Don’t pretend these things never happen. They just did. And we are still paying the price.

The European single currency was buttressed by solemn legal bindings not to allow budget deficits to exceed 3 per cent of GDP and individual country debt to exceed 60 per cent. These were backed by earnest sanctions and penalties.

All this was blown to the winds in the global financial crisis. Indeed, any attempt to “enforce the law” would have resulted in an even greater catastrophe for many of the eurozone economies.

An election pledge to “bring in a new law” is both naïve and also demeans the law. The greatest asset of any government is the capacity for flexible response. This room for manoeuvre can make all the difference between mild downturn and prolonged recession.

This is a principle on which Conservatives were thought to have an innate understanding: that in the underlying battle between government based on a system of prescriptive rules and one based on practical discretion it instinctively favoured the latter.

Rigid rules laid down in different circumstances and innocent of what the future might hold always end in trouble.

Discretion is critical.

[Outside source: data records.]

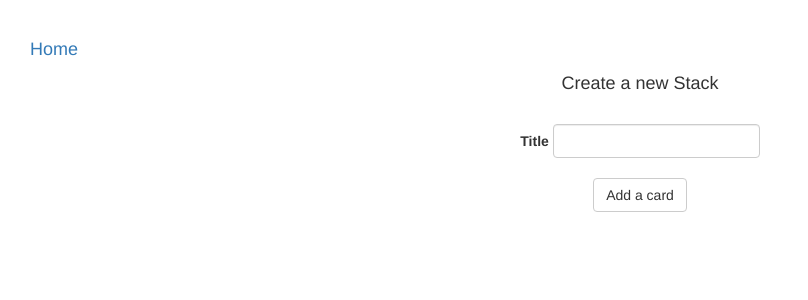
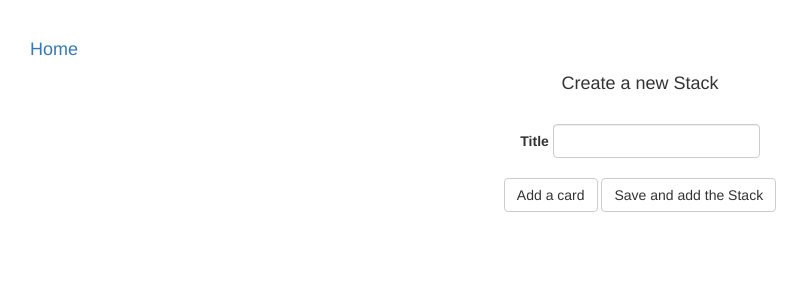
Before and after one commit to sergioviniciuss/flashcardpro, a React (Create React App) app: page /stack_form in a window 1280 px wide. Shown: the top 300 px of the page, without its empty margins (0-808 px from the left). Built offline with nearby package versions, Linux system fonts and the light colour scheme.

Commit message:
Mapping add stack functionality into redux

```diff
--- a/src/actions/index.js
+++ b/src/actions/index.js
@@ -1,5 +1,6 @@
 export const SET_STACK = 'SET_STACK';
 export const LOAD_STACKS = 'LOAD_STACKS';
+export const ADD_STACK = 'ADD_STACK';
 
 export function setStack(stack) {
     return {
@@ -14,3 +15,10 @@ export function loadStacks(stacks) {
         stacks
     }
 }
+
+export function addStack(stack) {
+    return {
+        type: ADD_STACK,
+        stack
+    }
+}
--- a/src/components/StackForm.js
+++ b/src/components/StackForm.js
@@ -1,6 +1,8 @@
 import React, { Component } from 'react';
+import { connect } from 'react-redux';
 import { Link } from 'react-router-dom';
-import {Form, FormGroup, FormControl, ControlLabel, Button } from 'react-bootstrap';
+import { Form, FormGroup, FormControl, ControlLabel, Button } from 'react-bootstrap';
+import { addStack } from '../actions';
 
 class StackForm extends Component {
     constructor() {
@@ -21,8 +23,10 @@ class StackForm extends Component {
         cards[index][part] = event.target.value;
         this.setState({ cards });
     }
+    addStack() {
+        this.props.addStack(this.state);
+    }
     render () {
-        console.log("stackform state", this.state);
         return (
             <div>
                 <Link className="link-home" to='/'>
@@ -57,9 +61,11 @@ class StackForm extends Component {
                 </Form>
                 <br />
                 <Button onClick={() => this.addCard()}>Add a card</Button>
+                {' '}
+                <Button onClick={() => this.addStack()}>Save and add the Stack</Button>
             </div>
         )
     }
 }
 
-export default StackForm;
+export default connect(null, { addStack} )(StackForm);
--- a/src/reducers/index.js
+++ b/src/reducers/index.js
@@ -1,5 +1,5 @@
 import { combineReducers } from 'redux';
-import { SET_STACK, LOAD_STACKS } from '../actions';
+import { SET_STACK, LOAD_STACKS, ADD_STACK } from '../actions';
 
 function stack(state = {}, action) {
     switch (action.type) {
@@ -14,7 +14,8 @@ function stacks(state = [], action) {
     switch (action.type) {
         case LOAD_STACKS:
             return action.stacks
-
+        case ADD_STACK:
+            return [...state, {...action.stack, id: state.length}]
         default:
             return state;
     }
```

But this “no tax rise pledge” is intended to convince voters that this Tory commitment will also “bind the hands of a future chancellor, even if there was a new economic crisis”.

That is about as near to a definition of economic madness as you will find in this election.

Critics point out that the Conservative-Lib Dem coalition government raised VAT from 17.5 per cent to 20 per cent in 2011 despite the Conservatives saying they had no plans to do so before the 2010 election. So a legally enforceable pledge is now necessary.

But there was a reason why that pledge was broken. In fact, there were £163 billion worth of reasons that year – because that was the size of the Budget deficit.

Conservative ministers argue that our financial situation is now much less serious than in 2010. But it did not look particularly serious at all in 2006-7 – just before the wrecking ball struck.

Such an “anti-tax rise law” would, of course, need to be passed by parliament. I suspect that in the process of detailed scrutiny it will be savaged by constitutional lawyers, even assuming it gets that.

For an explanation of what looks like a massive Tory loss of nerve we need only look at a darkening alignment now upon this election campaign: a lack of trust in traditional politics – exacerbated by the downpour of pledges and promises of the past few weeks – and the proximity of the election itself: an alignment that has brought an eclipse of good sense among Conservative strategists. It is a desperate dash to secure credibility, but a dash in the wrong direction.

And there are many pledges in this election that are unlikely to survive the scrutiny of legislation. Take the popular cry to abolish “zero hours contracts”. How is this to be enforced exactly? Does it mean all flexible employment contracts are to be outlawed? And how is “flexible” to be defined in legislation? There are now an estimated 1.8 million such contracts in the UK, with as many as one in seven jobs now “zero-hours”.

Flexibility is a vital part of today’s labour market. Legislation needs to take care not to result in huge lay-offs.

Note also that the “no tax rise by law” pledge appears, as many from most of the parties this week, after the publication of the party manifestos. So do they have the same status as a manifesto pledge? And if that is the intention, why are they not in the manifestos to begin with?

To this muddled brew legal mayhem has now been added. And much of this springs from a reluctance or inability to provide clear guidance on tax rises and spending cuts that will inevitably lie ahead.

Little wonder the Institute for Fiscal Studies concluded this week: “With significant deficit reduction still to come, households can expect the tax and benefit changes implemented over the next parliament to reduce their incomes, on average. There are large differences between the Conservatives, Labour and the Liberal Democrats in how they propose to do this. But they share a lack of willingness to be clear about the details, and an inability to resist the urge for piecemeal changes which would make the overall system less efficient and coherent.”

Exactly. And no panic lurch to legislation – tax chastity by law – will make this good by one iota.